§ **Task**: Each line in the entries below that holds the word "superpowers" belongs in the answer.

Image comparison data:

++++

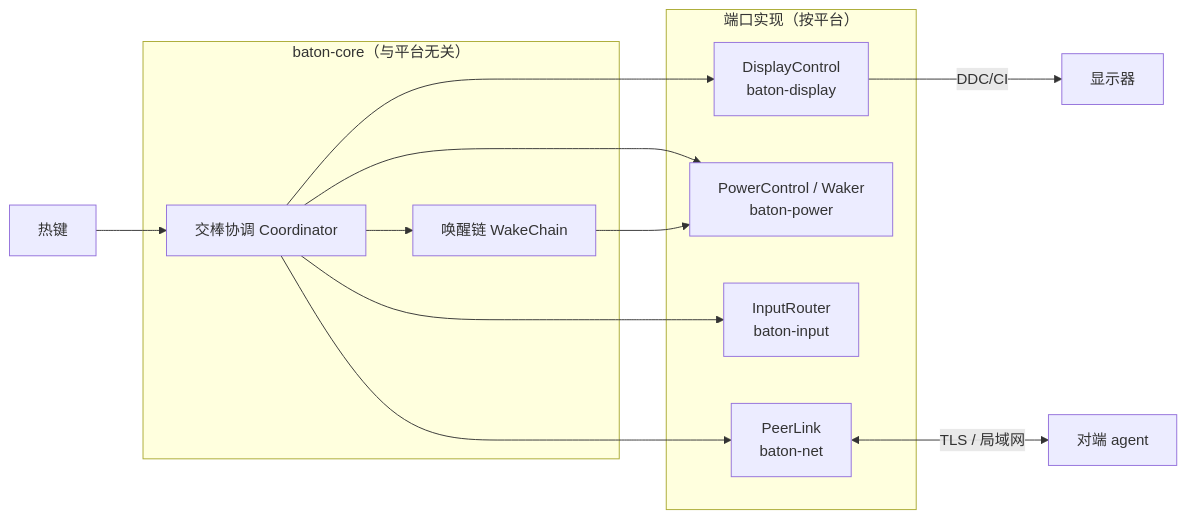
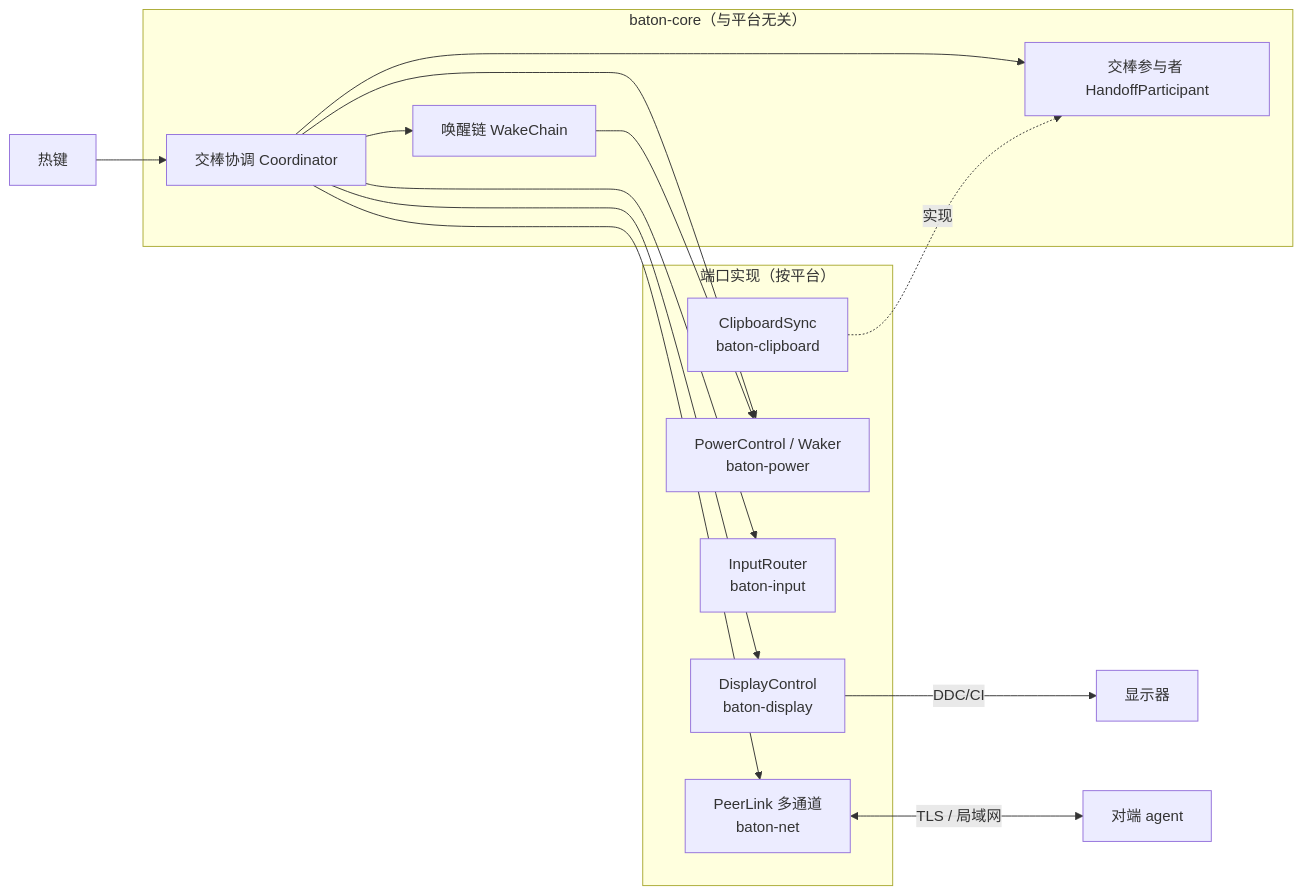
Before and after one commit to Rossettaylm/deskbaton: the diagram in docs/superpowers/specs/2026-10-16-deskbaton-design.md, drawn with Mermaid. The commit also changed other lines of this file, not shown here.

````diff
--- a/docs/superpowers/specs/2026-10-16-deskbaton-design.md
+++ b/docs/superpowers/specs/2026-10-16-deskbaton-design.md
@@ -51,18 +56,22 @@
 ```mermaid
 flowchart LR
     subgraph Core["baton-core（与平台无关）"]
         CO[交棒协调 Coordinator]
         WC[唤醒链 WakeChain]
+        HP[交棒参与者 HandoffParticipant]
     end
     subgraph Ports["端口实现（按平台）"]
         DC[DisplayControl<br/>baton-display]
         PW[PowerControl / Waker<br/>baton-power]
         IR[InputRouter<br/>baton-input]
-        PL[PeerLink<br/>baton-net]
+        PL[PeerLink 多通道<br/>baton-net]
+        CB[ClipboardSync<br/>baton-clipboard]
     end
     HK[热键] --> CO
     CO --> DC & PW & IR & PL
     CO --> WC --> PW
+    CO --> HP
+    CB -. 实现 .-> HP
     DC -- DDC/CI --> MON[显示器]
     PL <-- TLS / 局域网 --> PEER[对端 agent]
 ```
````
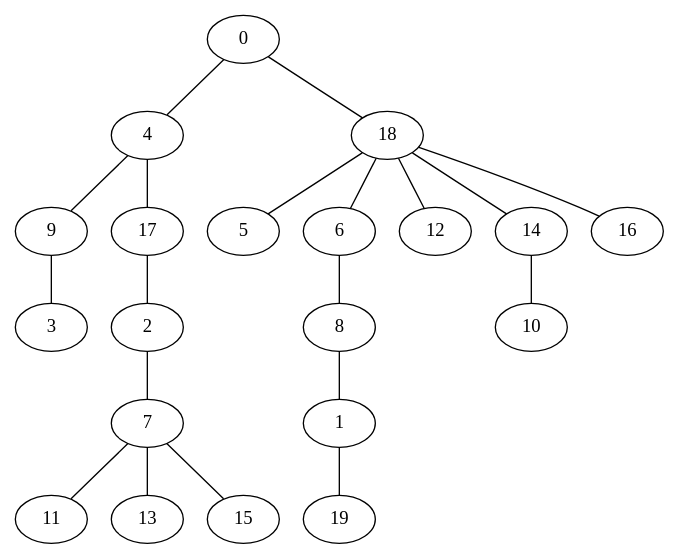
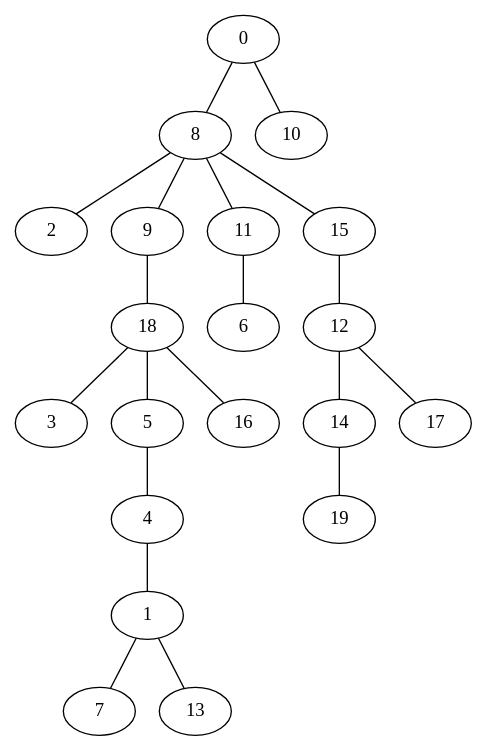
Before and after one commit to VillegasGG/greedy-firefighter-problem: the diagram in experiments/pygrapghviz.dot, drawn with Graphviz. The commit also changed 2 other files, not shown here.

```diff
--- a/experiments/pygrapghviz.dot
+++ b/experiments/pygrapghviz.dot
@@ -1,21 +1,21 @@
 strict graph "" {
-	0 -- 4;
-	0 -- 18;
-	4 -- 9;
-	4 -- 17;
+	0 -- 8;
+	0 -- 10;
+	8 -- 2;
+	8 -- 9;
+	8 -- 11;
+	8 -- 15;
+	9 -- 18;
+	11 -- 6;
+	15 -- 12;
+	12 -- 14;
+	12 -- 17;
+	14 -- 19;
+	18 -- 3;
 	18 -- 5;
-	18 -- 6;
-	18 -- 12;
-	18 -- 14;
 	18 -- 16;
-	6 -- 8;
-	14 -- 10;
-	8 -- 1;
-	1 -- 19;
-	9 -- 3;
-	17 -- 2;
-	2 -- 7;
-	7 -- 11;
-	7 -- 13;
-	7 -- 15;
+	5 -- 4;
+	4 -- 1;
+	1 -- 7;
+	1 -- 13;
 }
```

++++

§ **Solution for this exercise**:
Before and after one commit to Rossettaylm/deskbaton: the diagram in docs/superpowers/specs/2026-10-16-deskbaton-design.md, drawn with Mermaid. The commit also changed other lines of this file, not shown here.
--- a/docs/superpowers/specs/2026-10-16-deskbaton-design.md
+++ b/docs/superpowers/specs/2026-10-16-deskbaton-design.md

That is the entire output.